Hi, I’m Jason the water guy. Water is the most abundant and most important compound in the world. And you get a lot of fluff out there from people trying to sell their products. So I’m here to give my experienced opinion about what is good and what is not when you choose your best drinking water.
The below article is great because it answers a common concern for water consumers around the world.
Sodium is an essential mineral that our body needs to function properly. It is commonly found in the form of sodium chloride, or salt, and is present in many foods and drinks. However, there has been ongoing concern about the presence of sodium in drinking water and its potential effects on human health. In this article, we will explore the question: is sodium in water bad for you?
Sodium is a chemical element that is essential for many bodily functions. It helps regulate fluid balance, transmit nerve impulses, and maintain proper muscle function. The human body needs a certain amount of sodium to function properly, but consuming too much can lead to health problems such as high blood pressure, heart disease, and stroke.
Sodium can occur naturally in drinking water or be added through various sources such as road salt application, water treatment chemicals, and ion-exchange water-softening units. The level of sodium in drinking water can vary depending on the source of the water and any treatment it undergoes.
The presence of sodium in drinking water is generally not a concern for most people, as the amount consumed through water is typically small compared to the amount consumed through food. However, for those with specific health issues such as high blood pressure, heart disease, kidney problems, or those on low sodium diets, the level of sodium in drinking water may be a concern.
Public drinking water systems are required to sample for sodium on a regular basis and report to the relevant authorities when sodium levels exceed a certain limit. According to Jason the water guy, the aesthetic high guideline level for sodium in drinking water is 50 milligrams per litre, based on taste preference in many communities. Health-based guideline values have not been set, as it is unlikely that harmful levels of sodium can be reached through drinking water alone.
It is important to note, the overall total dissolved solids (TDS) is a great guideline to determine taste preference. Jason the water guy finds many people prefer taste of water total dissolved solids less than 200 mg/L. A smaller percentage of the world likes the taste of TDS up to 400mg/L.
People who are monitoring their salt intake for high blood pressure, cardiovascular or heart disease, kidney problems, or those on low sodium diets should be aware of the level of sodium in their drinking water.
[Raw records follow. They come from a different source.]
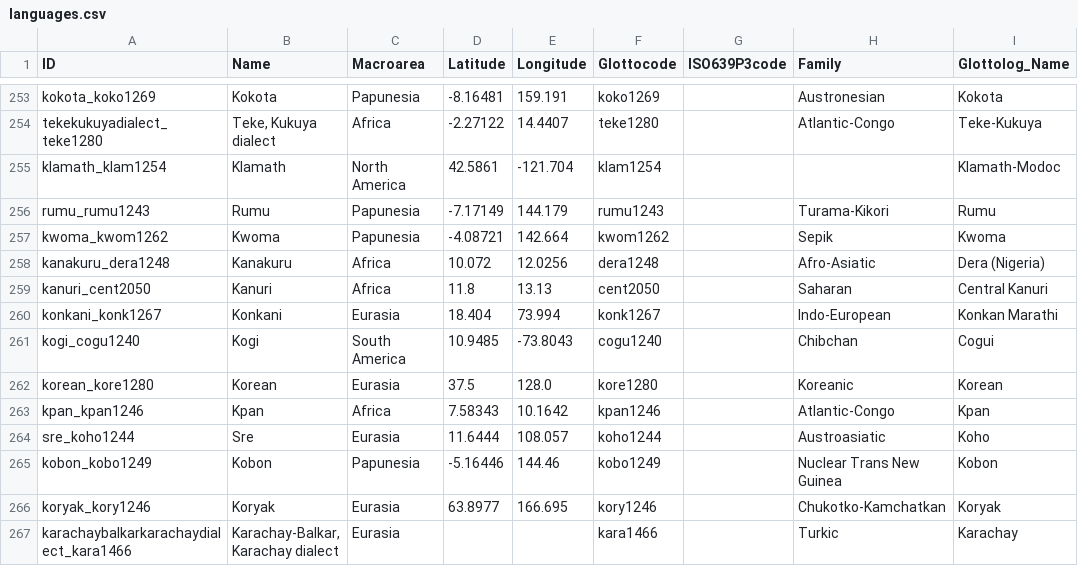
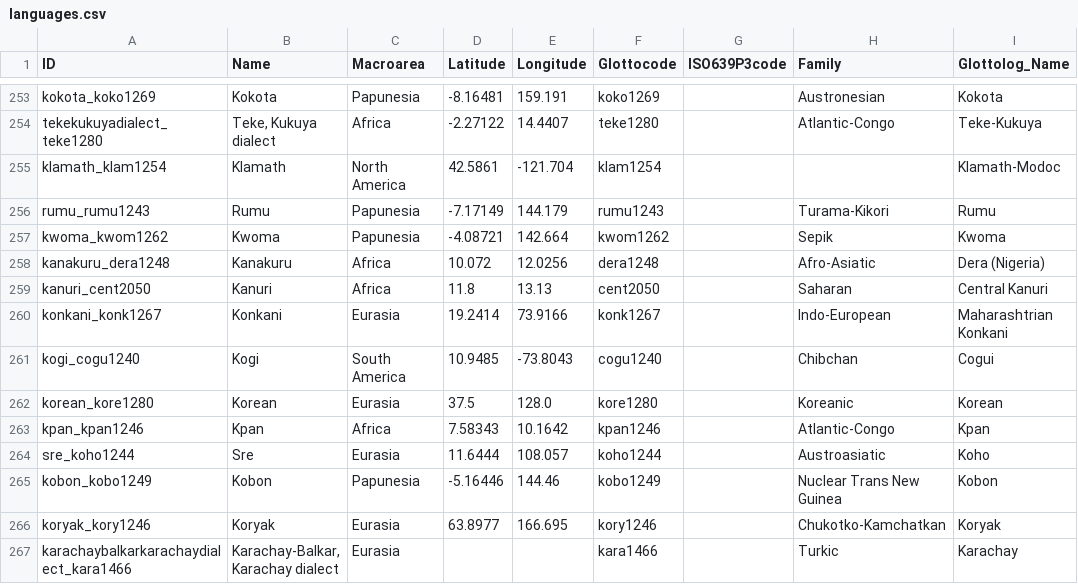
Before and after one commit to cldf-datasets/lapsyd, a CSV file: cldf/languages.csv, drawn as a sheet; only a part is shown, gaps mark what is left out.

```diff
--- a/cldf/languages.csv
+++ b/cldf/languages.csv
@@ -259,3 +259,3 @@ kanakuru_dera1248,Kanakuru,Africa,10.072,12.0256,dera1248,,Afro-Asiatic,Dera (Ni
 kanuri_cent2050,Kanuri,Africa,11.8,13.13,cent2050,,Saharan,Central Kanuri
-konkani_konk1267,Konkani,Eurasia,18.404,73.994,konk1267,,Indo-European,Konkan Marathi
+konkani_konk1267,Konkani,Eurasia,19.2414,73.9166,konk1267,,Indo-European,Maharashtrian Konkani
 kogi_cogu1240,Kogi,South America,10.9485,-73.8043,cogu1240,,Chibchan,Cogui
```
Also changed, not shown: cldf/features.csv, 2 other files.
Parents of infants less than 6 months of age who are not connected to a scheme drinking water supply should also be aware of the level of sodium in their drinking water, as the recommended daily intake of sodium for babies is lower than for adults.
If you have one of these conditions, it is important to talk to your doctor to see if your medication needs to be adjusted based on the level of sodium in your drinking water.
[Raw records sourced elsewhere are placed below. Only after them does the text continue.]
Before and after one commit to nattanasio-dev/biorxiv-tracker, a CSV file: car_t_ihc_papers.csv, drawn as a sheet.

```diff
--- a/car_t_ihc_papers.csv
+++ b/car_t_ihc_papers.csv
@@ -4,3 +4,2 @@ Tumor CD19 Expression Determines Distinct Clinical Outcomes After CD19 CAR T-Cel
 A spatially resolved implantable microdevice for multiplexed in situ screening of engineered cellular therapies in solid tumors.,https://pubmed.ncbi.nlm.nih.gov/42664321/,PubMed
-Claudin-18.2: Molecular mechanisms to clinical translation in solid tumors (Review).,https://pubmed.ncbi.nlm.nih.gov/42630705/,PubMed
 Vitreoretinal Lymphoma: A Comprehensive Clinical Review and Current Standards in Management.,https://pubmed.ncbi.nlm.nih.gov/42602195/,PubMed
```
Sodium can be released naturally into water through mineral deposits in ground and surface water, as well as seawater spray off roofs used to collect rainwater. Sodium can also be added to drinking water through various human activities, such as road salt application, water treatment chemicals, and ion-exchange water-softening units.
Drinking water scheme providers test for sodium in their supplies and results are reported to the relevant authorities. The level of salt in your scheme drinking water supply can be found by contacting the drinking water provider or by looking at the annual water quality reports on the provider’s website.
If you are not connected to a scheme drinking water supply, you can have your water tested by a chemical laboratory.
Sodium cannot be easily removed from drinking water and cannot be removed through boiling or conventional filtration. Reverse osmosis, ion exchange, or distillation systems can reduce sodium levels, but these systems may be expensive to operate.
If you find that your drinking water is unpalatable or you cannot use it because of a medical condition, you may wish to consider alternative water supplies such as home-treated rainwater, a bulk water supply, or bottled water. People with sodium-related medical conditions should always check bottled water information labels for the sodium content as the sodium level in different brands may vary.
In conclusion, the presence of sodium in drinking water is generally not a concern for most people. However, for those with specific health issues, such as high blood pressure, heart disease, kidney problems, or those on low sodium diets, the level of sodium in drinking water may be a concern. Drinking water scheme providers test for sodium in their supplies, and the results are reported to the relevant authorities. If you are not connected to a scheme drinking water supply, you can have your water tested by a chemical laboratory. You can also read the label if you drink bottled water. If you have any health concerns, it is important to talk to your doctor.
Remember, sodium is an essential mineral that our body needs to function properly, but consuming too much can lead to health problems. By being aware of the level of sodium in your drinking water, you can take steps to maintain a healthy sodium intake and promote overall health and well-being. Levels of sodium less that 20mg/L are considered very low sodium by many authorities. But in most cases, consumers should look at the sodium in their daily food intake as sodium in food is almost always multiples times higher than what is found in their drinking water.